▸ **THE PROBLEM**
If a line in the listing below includes the word "True", pick it out.

▸ **DATA TO PROCESS**
※ ※ ※
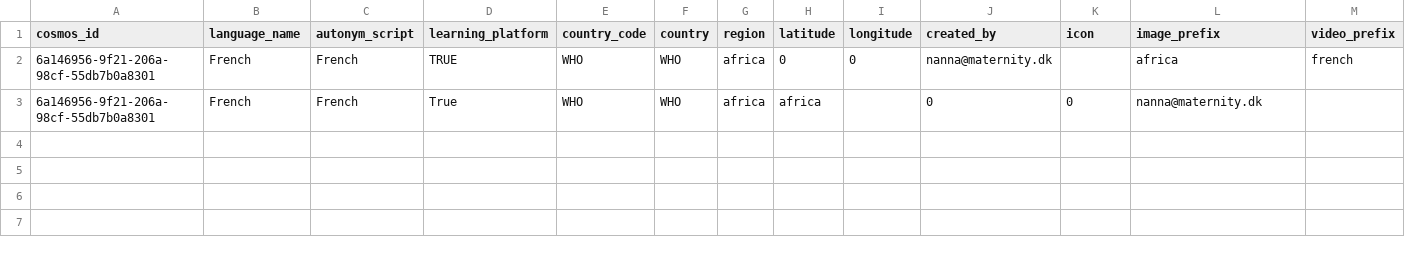
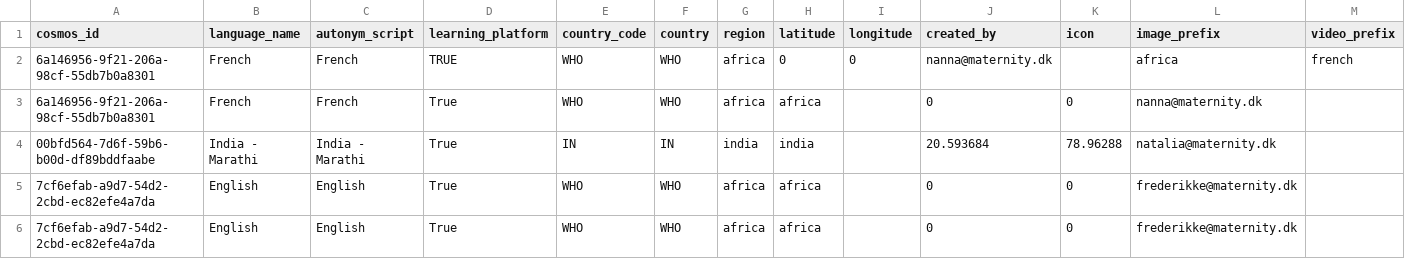
Before and after one commit to yashaswisafehands/content_migrator, a CSV file: data/processed_data/languages.csv, drawn as a sheet.

```diff
--- a/data/processed_data/languages.csv
+++ b/data/processed_data/languages.csv
@@ -3 +3,4 @@ cosmos_id,language_name,autonym_script,learning_platform,country_code,country,re
 6a146956-9f21-206a-98cf-55db7b0a8301,French,French,True,WHO,WHO,africa,africa,,0,0,nanna@maternity.dk,
+00bfd564-7d6f-59b6-b00d-df89bddfaabe,India - Marathi,India - Marathi,True,IN,IN,india,india,,20.593684,78.96288,natalia@maternity.dk,
+7cf6efab-a9d7-54d2-2cbd-ec82efe4a7da,English,English,True,WHO,WHO,africa,africa,,0,0,frederikke@maternity.dk,
+7cf6efab-a9d7-54d2-2cbd-ec82efe4a7da,English,English,True,WHO,WHO,africa,africa,,0,0,frederikke@maternity.dk,
```
Also changed, not shown: data/mappings/asset_mapping.csv, data/processed_data/resources.csv, 16 other files.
※ ※ ※
▸ **SOLUTION TO THE PROBLEM**
 6a146956-9f21-206a-98cf-55db7b0a8301,French,French,True,WHO,WHO,africa,africa,,0,0,nanna@maternity.dk,
+00bfd564-7d6f-59b6-b00d-df89bddfaabe,India - Marathi,India - Marathi,True,IN,IN,india,india,,20.593684,78.96288,natalia@maternity.dk,
+7cf6efab-a9d7-54d2-2cbd-ec82efe4a7da,English,English,True,WHO,WHO,africa,africa,,0,0,frederikke@maternity.dk,
+7cf6efab-a9d7-54d2-2cbd-ec82efe4a7da,English,English,True,WHO,WHO,africa,africa,,0,0,frederikke@maternity.dk,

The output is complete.